Lucidchart and draw.io are good web-based diagramming tool with a library of shapes for UML diagrams. Unlike Visual Paradigm for UML, which performs UML-specific error checking, these general-purpose diagramming tools will happily let you draw invalid diagrams.

UMLet: a lightweight open-source UML tool. It supports class diagrams, use case diagrams, sequence diagrams, state diagrams, deployment diagrams, activity diagrams, and component diagrams (I think), but not communication diagrams. I don't know whether it supports all features of those diagrams (e.g., loops in sequence diagrams).

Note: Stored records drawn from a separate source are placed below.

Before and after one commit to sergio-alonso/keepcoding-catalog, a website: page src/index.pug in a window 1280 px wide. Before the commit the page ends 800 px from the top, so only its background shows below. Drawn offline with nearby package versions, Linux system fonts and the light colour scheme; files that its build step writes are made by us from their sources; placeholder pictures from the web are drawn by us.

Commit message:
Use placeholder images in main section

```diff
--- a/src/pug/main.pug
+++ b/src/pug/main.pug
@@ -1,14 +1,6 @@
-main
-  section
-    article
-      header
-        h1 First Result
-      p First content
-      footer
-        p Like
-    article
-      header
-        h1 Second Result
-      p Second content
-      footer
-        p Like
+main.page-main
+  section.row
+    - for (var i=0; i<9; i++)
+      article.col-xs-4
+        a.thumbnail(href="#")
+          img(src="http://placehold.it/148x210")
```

Violet. Not recommended. It does not support component diagrams, communication diagrams, or deployment diagrams, and it has limited support for sequence diagrams (lacks support for actor icons, loops, alternatives, conditions, etc.).

Microsoft PowerPoint, LibreOffice Draw, etc., can be used to draw UML diagrams, but not conveniently, because they do not come with a library of UML shapes.

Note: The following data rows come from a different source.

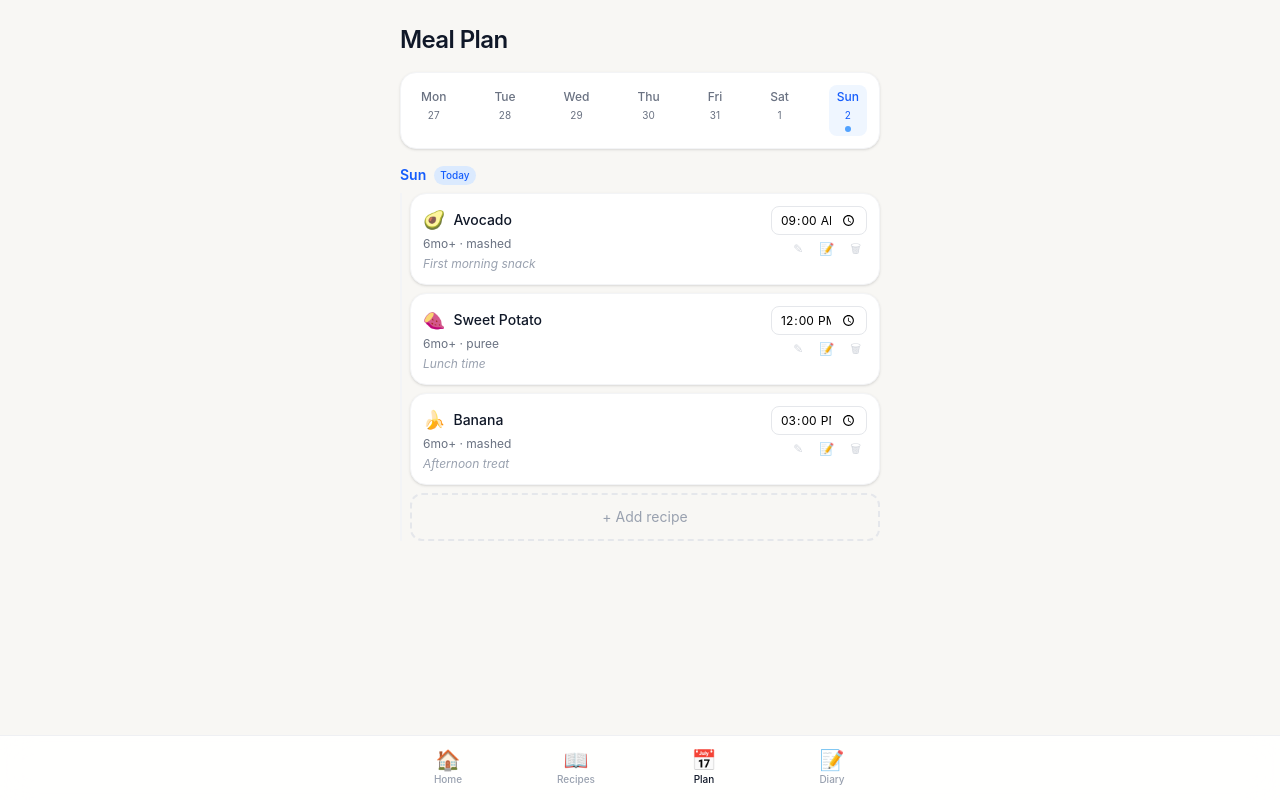
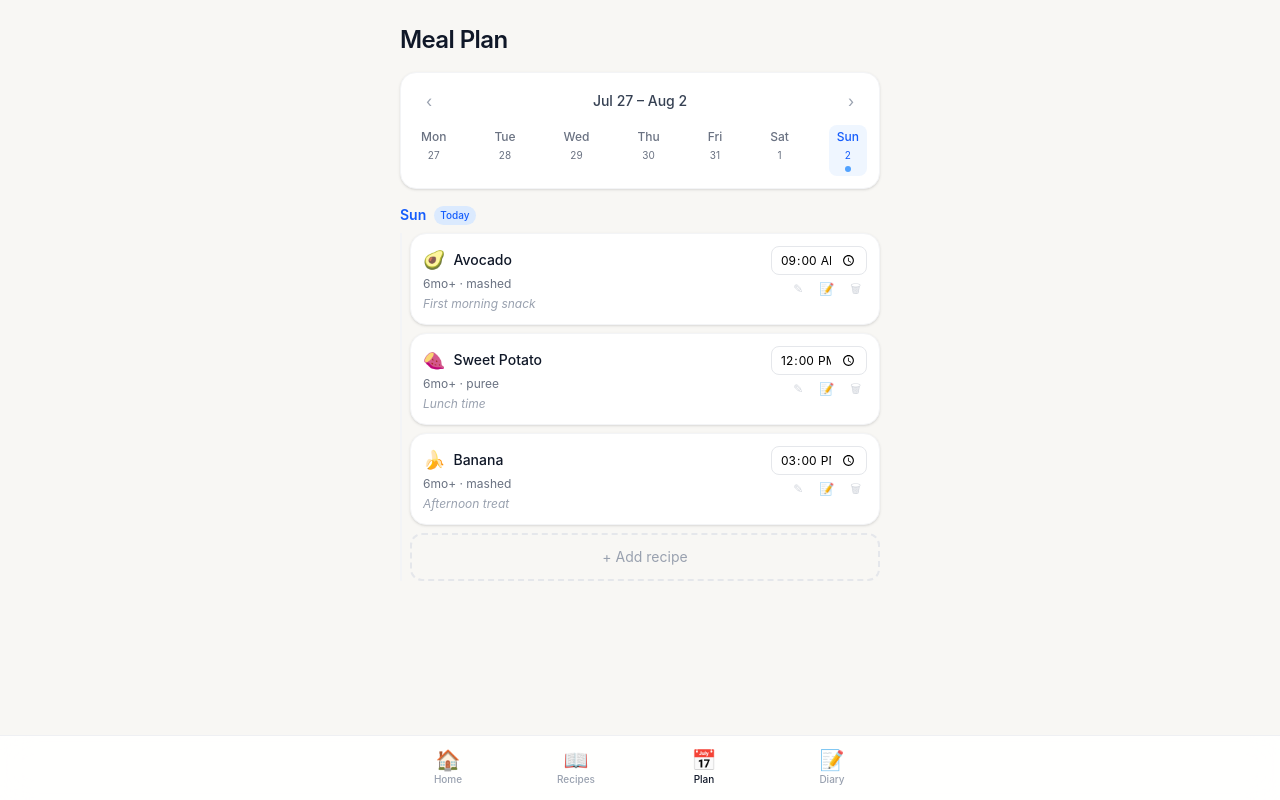
Before and after one commit to philcali/food-plan, a React (Vite) app: page /plan in a window 1280 px wide. Built offline with nearby package versions, Linux system fonts and the light colour scheme.

Commit message:
feat: planner pager

```diff
--- a/src/pages/Dashboard.jsx
+++ b/src/pages/Dashboard.jsx
@@ -20,7 +20,7 @@ export default function Dashboard() {
   const slots = mealSlotsRepo.list()
   const [logs, setLogs] = useState([])
   const weekDays = getWeekDays()
-  const todayKey = localDate()
+  const _todayKey = localDate()
 
   useEffect(() => {
     feedingLogsRepo.list().then(({ items }) => setLogs(items))
--- a/src/pages/Diary.jsx
+++ b/src/pages/Diary.jsx
@@ -7,7 +7,6 @@ const REACTIONS = ['None', 'Mild rash', 'Vomiting', 'Diarrhea', 'Gas', 'Other']
 
 export default function Diary() {
   const [logs, setLogs] = useState([])
-  const [totalLogs, setTotalLogs] = useState(0)
   const [recipes] = useState(recipesRepo.list().items)
   const [showForm, setShowForm] = useState(false)
   const [showEdit, setShowEdit] = useState(null)
@@ -32,9 +31,8 @@ export default function Diary() {
 
   useEffect(() => {
     ;(async () => {
-      const { items, total } = await feedingLogsRepo.list()
+      const { items } = await feedingLogsRepo.list()
       setLogs(items)
-      setTotalLogs(total)
     })()
   }, [])
 
@@ -49,9 +47,8 @@ export default function Diary() {
   const handleAdd = async (e) => {
     e.preventDefault()
     await feedingLogsRepo.create({ ...form, date: form.date || localDate() })
-    const { items, total } = await feedingLogsRepo.list()
+    const { items } = await feedingLogsRepo.list()
     setLogs(items)
-    setTotalLogs(total)
     setShowForm(false)
     setForm({
       date: localDate(),
@@ -69,9 +66,8 @@ export default function Diary() {
   const handleToggleFav = async (id) => {
     const log = logs.find(l => l.id === id)
     await feedingLogsRepo.update(id, { favorite: !log.favorite })
-    const { items, total } = await feedingLogsRepo.list()
+    const { items } = await feedingLogsRepo.list()
     setLogs(items)
-    setTotalLogs(total)
   }
 
   const handleEdit = (log) => {
@@ -90,9 +86,8 @@ export default function Diary() {
       notes: editForm.notes,
       photo: editForm.photo,
     })
-    const { items, total } = await feedingLogsRepo.list()
+    const { items } = await feedingLogsRepo.list()
     setLogs(items)
-    setTotalLogs(total)
     setShowEdit(null)
   }
 
@@ -102,9 +97,8 @@ export default function Diary() {
 
   const confirmDeleteLog = async () => {
     await feedingLogsRepo.delete(confirmDelete.id)
-    const { items, total } = await feedingLogsRepo.list()
+    const { items } = await feedingLogsRepo.list()
     setLogs(items)
-    setTotalLogs(total)
     setConfirmDelete(null)
   }
 
--- a/src/pages/MealPlan.jsx
+++ b/src/pages/MealPlan.jsx
@@ -4,16 +4,28 @@ import ConfirmModal from '../components/ConfirmModal'
 
 const DAYS = ['Mon', 'Tue', 'Wed', 'Thu', 'Fri', 'Sat', 'Sun']
 
-function getWeekDays() {
-  const now = new Date()
-  const day = now.getDay()
-  const monday = new Date(now)
-  monday.setDate(now.getDate() - ((day + 6) % 7))
+function getWeekDays(mondayDate) {
+  const monday = new Date(mondayDate)
   return Array.from({ length: 7 }, (_, i) => {
     const d = new Date(monday)
     d.setDate(monday.getDate() + i)
     return { key: localDate(d), label: DAYS[i], date: d }
   })
+}
+
+function getMonday(date) {
+  const d = new Date(date)
+  const day = d.getDay()
+  d.setDate(d.getDate() - ((day + 6) % 7))
+  return d
+}
+
+function formatWeekRange(weekDays) {
+  const first = weekDays[0].date
+  const last = weekDays[6].date
+  const fmt = (d) =>
+    d.toLocaleDateString('en-US', { month: 'short', day: 'numeric' })
+  return `${fmt(first)} – ${fmt(last)}`
 }
 
 function EmptySlot({ onClick }) {
@@ -83,7 +95,8 @@ export default function MealPlan() {
   const [search, setSearch] = useState('')
   const [selectedSlotId, setSelectedSlotId] = useState(null)
   const [selectedDay, setSelectedDay] = useState(todayKey)
-  const [weekDays] = useState(() => getWeekDays())
+  const [currentWeekStart, setCurrentWeekStart] = useState(() => getMonday(new Date()))
+  const weekDays = useMemo(() => getWeekDays(currentWeekStart), [currentWeekStart])
   const [confirmDelete, setConfirmDelete] = useState(null)
   const [showEditSlot, setShowEditSlot] = useState(null)
   const [showLogFeed, setShowLogFeed] = useState(null)
@@ -104,7 +117,7 @@ export default function MealPlan() {
     ), [recipes, search])
 
   const refreshSlots = () => setSlots(mealSlotsRepo.list())
-  const refreshRecipes = () => setRecipes(recipesRepo.list().items)
+  const _refreshRecipes = () => setRecipes(recipesRepo.list().items)
 
   const handleAddToSlot = (recipeId) => {
     if (selectedSlotId) {
@@ -116,7 +129,7 @@ export default function MealPlan() {
     }
   }
 
-  const handleAddSlot = (dayKey) => {
+  const _handleAddSlot = (dayKey) => {
     const newSlot = { day: dayKey, time: '' }
     const created = mealSlotsRepo.create(newSlot)
     refreshSlots()
@@ -168,6 +181,24 @@ export default function MealPlan() {
     setShowLogFeed(null)
   }
 
+  const goPrevWeek = () => {
+    const prev = new Date(currentWeekStart)
+    prev.setDate(prev.getDate() - 7)
+    setCurrentWeekStart(prev)
+  }
+
+  const goNextWeek = () => {
+    const next = new Date(currentWeekStart)
+    next.setDate(next.getDate() + 7)
+    setCurrentWeekStart(next)
+  }
+
+  const goToday = () => {
+    const todayMonday = getMonday(new Date())
+    setCurrentWeekStart(todayMonday)
+    setSelectedDay(todayKey)
+  }
+
   return (
     <div className="pb-24 pt-6 px-4 max-w-lg mx-auto space-y-4">
       {/* Header */}
@@ -175,6 +206,25 @@ export default function MealPlan() {
 
       {/* Week overview */}
       <div className="card p-3">
+        <div className="flex items-center justify-between mb-2">
+          <button onClick={goPrevWeek}
+            className="w-8 h-8 flex items-center justify-center rounded-lg text-gray-400 hover:text-gray-700 hover:bg-gray-100 transition-colors">
+            ‹
+          </button>
+          <div className="flex items-center gap-2">
+            <span className="text-sm font-medium text-gray-700">{formatWeekRange(weekDays)}</span>
+            {selectedDay !== todayKey && (
+              <button onClick={goToday}
+                className="text-[10px] bg-blue-50 text-blue-600 px-2 py-0.5 rounded-full font-medium hover:bg-blue-100 transition-colors">
+                Go to Today
+              </button>
+            )}
+          </div>
+          <button onClick={goNextWeek}
+            className="w-8 h-8 flex items-center justify-center rounded-lg text-gray-400 hover:text-gray-700 hover:bg-gray-100 transition-colors">
+            ›
+          </button>
+        </div>
         <div className="flex justify-between text-xs text-gray-500">
           {weekDays.map(d => (
             <button key={d.key}
```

Code Repository

You may use any code repository satisfying the above policy. Here are some suggestions.

Git: Free Git repositories on GitHub allow unlimited collaborators (since April 2020). Free Git repositories on Bitbucket allow 4 or fewer team members.

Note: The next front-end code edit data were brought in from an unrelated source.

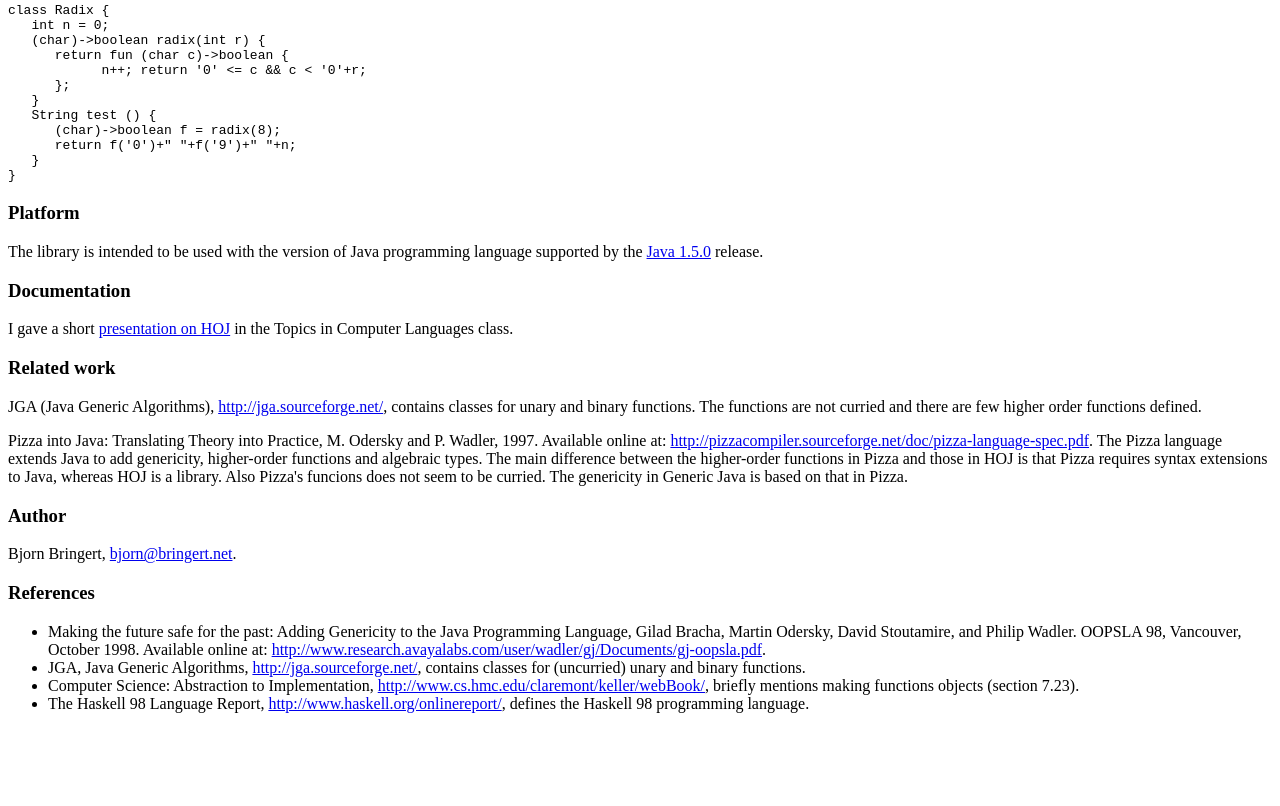
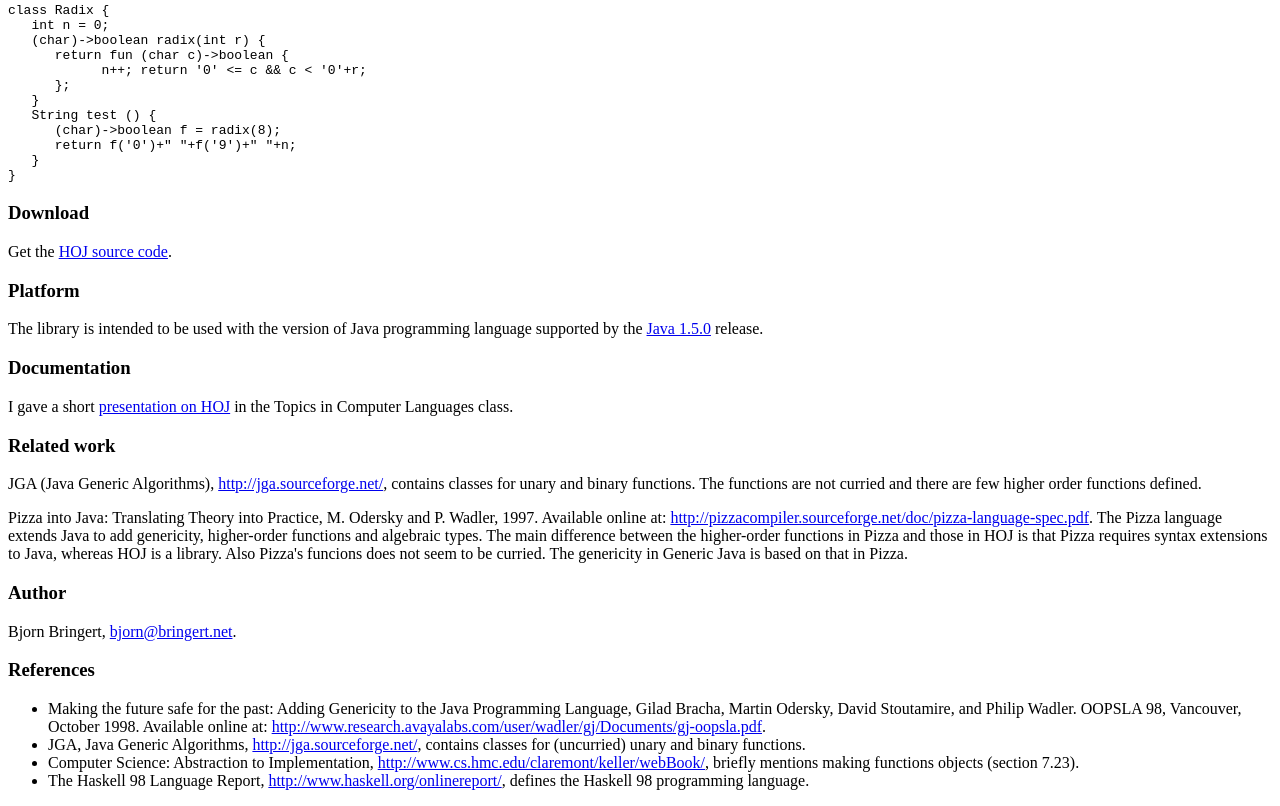
Before and after one commit to bringert/hoj, a plain HTML site: page index.html in a window 1280 px wide. Shown: the part 1528-2334 px from the top of the page. Before the commit the page ends 2257 px from the top, so only its background shows below. Drawn offline with Linux system fonts and the light colour scheme.

Commit message:
added code to homepage
darcs-hash:20040521004657-6cdb2-0eb23ed73f8e3988aa1717f81f67bbd965e7bd5a

```diff
--- a/index.html
+++ b/index.html
@@ -136,6 +136,10 @@ class Radix {
 }
 </pre>
 
+<h3>Download</h3>
+
+<p>Get the <a href="hoj-20040520.tar.gz">HOJ source code</a>.</p>
+
 <h3>Platform</h3>
 
 <p>
```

Subversion: The Computer Science Department runs a Subversion server. If your team would like a repository on it, send a request for a repository, mentioning that it is for CSE 416, and specifying the names and SBU ID numbers of all team members, to rt@cs.stonybrook.edu. A repository will be created within a few days. You can then access your team's repository using your Computer Science Department Windows Lab username with your Stony Brook ID as the password.

Software Development Tools

Every team is encouraged to use an Integrated Development Environment (IDE) for software development and debugging. Many teams from prior years recommend also using a build system such as Jenkins continuous integration server or Maven.

Screen Recording

You will submit videos of your system in action. Screen recording software produces much better videos than your cell phone camera. Here are some suggestions. If you find better tools, let me know. Please adjust the settings to obtain reasonable size video files. We don't need very high-quality video, and unnecessarily large files are inconvenient.

Game Bar: On Windows, the built-in Game Bar can capture screen video and audio. I think it captures only a selected window, not the entire screen.

QuickTime Player in macOs: The QuickTime Player has built-in screen recording functionality, but with the default settings, it produces huge video files. Please change the settings.

Skype for Business is free for all SBU students. It is available on Windows (in the Start menu, it might be at top level or in the Microsoft Office folder) and Mac. It can record a selected window or the entire screen. Here are screen recording instructions (note: in step 2, you need to click on the small downward-facing triangle, not the settings gear next to it). To access the recording after closing the meeting window, click on that downward-facing triangle again and then select Tools then Recording Manager. Before recording, you can set the desired image resolution by clicking on the settings gear next to that downward-facing triangle, selecting Recording, and then setting the resolution.

Open Broadcaster Software is an open-source software for streaming and recording video. Available on Windows, Linux, and Mac. I haven't tried it, but it looks promising.

Database Server

You may use any database server. One option is the Computer Science Department's database server. To get an account on it, send a request, mentioning that it is for CSE 416, and specifying the desired DBMS (MySQL or Oracle) and the names and SBU ID numbers of all team members, to rt@cs.stonybrook.edu. An account will be created within a few days.